Editor's Note: This series follows the design and installation of home technology in a home in Las Vegas.
In our last installment, we described how the process of getting additional electrical installation involved the homeowner, the builder, and their electrical contractor. Once the builder had agreed to allow the extra electrical, the next step was for the homeowner to meet with the electrician.
Planning The Pre-Wire
The builder's electrical contractor sent their low-voltage specialist to meet with the homeowner at the model home. This was a perfect way to walk through the home, floor plan in hand, to make sure all bases were covered.
The main subsystems planned for this home are:

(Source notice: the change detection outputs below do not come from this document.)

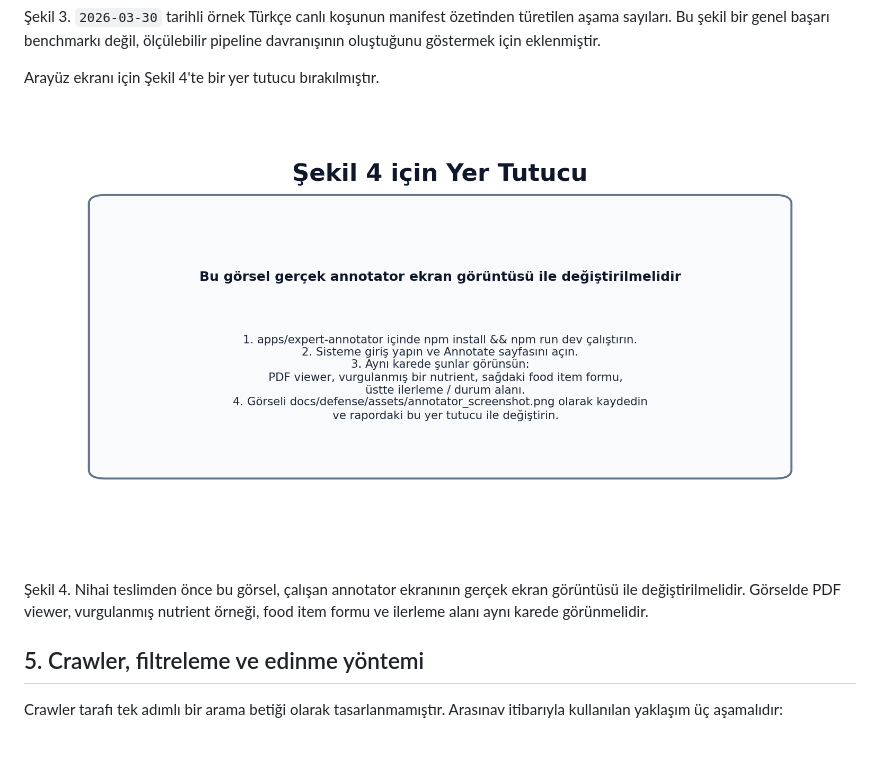
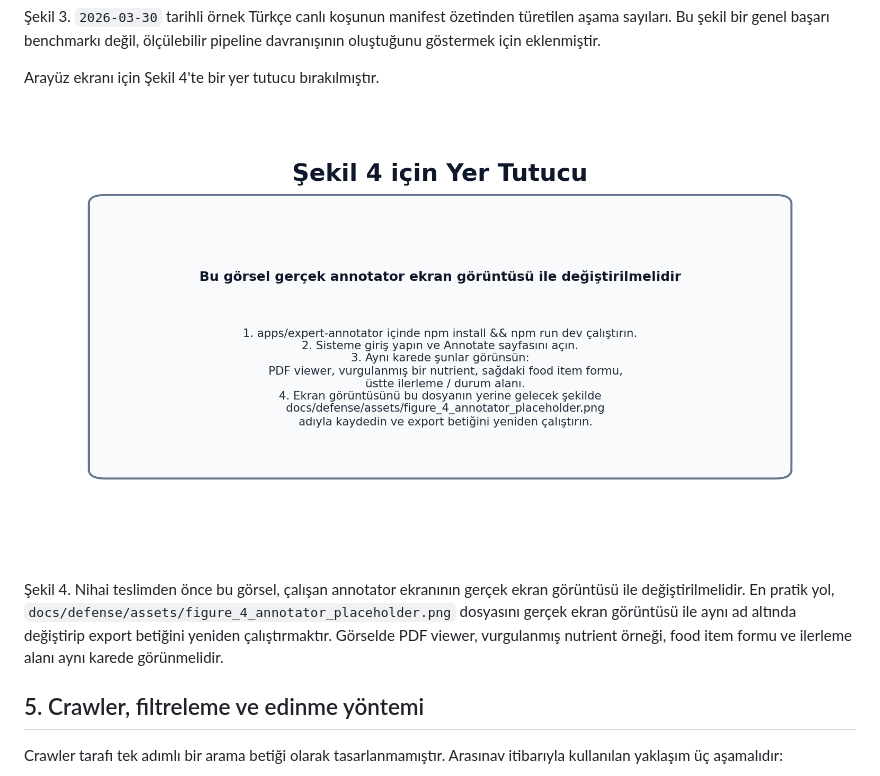
Before and after one commit to ArcielB/OpenNutri, a Markdown page: docs/defense/3_Sinif_Proje_Raporu_YAZILIM_KTUN_TR.md, the part around the change. GitHub-like rendering; pictures changed too: docs/defense/assets/figure_4_annotator_placeholder.png; blank space fills up the shorter version.

Commit message:
Clarify screenshot replacement for midterm report

```diff
--- a/docs/defense/3_Sinif_Proje_Raporu_YAZILIM_KTUN_TR.md
+++ b/docs/defense/3_Sinif_Proje_Raporu_YAZILIM_KTUN_TR.md
@@ -196,7 +196,7 @@ Arayüz ekranı için Şekil 4'te bir yer tutucu bırakılmıştır.
 
 ![Şekil 4 - Annotator ekran görüntüsü yer tutucu](assets/figure_4_annotator_placeholder.png)
 
-Şekil 4. Nihai teslimden önce bu görsel, çalışan annotator ekranının gerçek ekran görüntüsü ile değiştirilmelidir. Görselde PDF viewer, vurgulanmış nutrient örneği, food item formu ve ilerleme alanı aynı karede görünmelidir.
+Şekil 4. Nihai teslimden önce bu görsel, çalışan annotator ekranının gerçek ekran görüntüsü ile değiştirilmelidir. En pratik yol, `docs/defense/assets/figure_4_annotator_placeholder.png` dosyasını gerçek ekran görüntüsü ile aynı ad altında değiştirip export betiğini yeniden çalıştırmaktır. Görselde PDF viewer, vurgulanmış nutrient örneği, food item formu ve ilerleme alanı aynı karede görünmelidir.
 
 ## 5. Crawler, filtreleme ve edinme yöntemi
 
```
Also changed, not shown: 3 other files.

Whole House A/V - Integrated into this home will be a Russound CAV6.6 system, allowing 6 zones to view and listen to any of 6 different AV sources. These AV feeds will be controlled from wall-mounted keypads in each zone. Each bedroom will be in its own zone, as well as a bonus room/garage zone and outdoor/kitchen/living/dining room zone. Bathrooms will be sub-zones of the master zone, allowing separate volume control of those zones in the master and guest baths.
Zoned HVAC - Keeping the home comfortable year-round will be a zoned heating and cooling system with six zones. The first floor will be separated into two zones, a main zone and a guest bedroom/bath zone. This will allow guests to set a comfortable temperature within their spaces downstairs, while keeping the main area at a steady temperature. This also allows the whole house control subsystem to shut down the thermostat in the guest areas when there are no guests in the home, saving energy, The upstairs will be similarly zoned, with separate zones for each bedroom and the bonus room/common areas.
Whole House Control/Security - Keeping tabs on the house will be an HAI Omni-series panel. The Omni will keep tabs opn most aspects of the home. One important area is to integrate with the HVAC system. Since the thermostats will communicate with the Omni, a simple command from the Omni can change the thermostat settings remotely. This allows the homeowner to easily reset thermostats when guests have left the home, even locking out changes. Also, since the Omni acts as a security panel, the thermostats can be programmed to change when the security systems is armed, indicating that noone is home. This allows for automatic energy savings every time the homeowner leaves the house.
Telecom/Data - Each room is wired for both telephone and data conenctions, and in many cases, in more than one location. This allows easy configuration of the services within the home, all from a central location. In addition, door intercoms and a Panasonic phone systems will give the homeowner flexibilty and sophisticated comminucations from every location.
Video Surveillance - Keeping an eye on the home will be a series of cameras, from front door intercom cameras to outdoor cameras surveying the back yard. These will be integrated into the whole house AV system so that anyone in the home can check the cameras from any TV.
Home Theater - The family room of the home has been designated as the home theater space as well. This will include electrical connections for a ceiling-mounted projector, motorized screen, and pre-wires for surround sound.
Pool Control - This is a feature desired by the homeowner. By adding a serial interface card to the pool control equipment, the homeowner can program the HAI Omni panel to control the lights, pump, heater and valve functions of the entire pool system. This allows such functions as keeping the pool lights off when the security system is armed, specialized schedules for spa and pool pumps, and control of the entire system from within the home.
As the contractor's specialist had many of these products (including an HAI Omni) already installed in his own home, he was very familiar with the needs of the home. The builder already included security pre-wiring in their homes, running to a central location located under the stairs. This will also be the ideal location for all the terminations for the cable runs.
After a basic perusal of the floor plan, the homeowner and contractor began a room by room analysis of the needs and wiring locaitons for each room.
In our next installment, we'll begin our look at the needs of each room, beginning with the kitchen and family room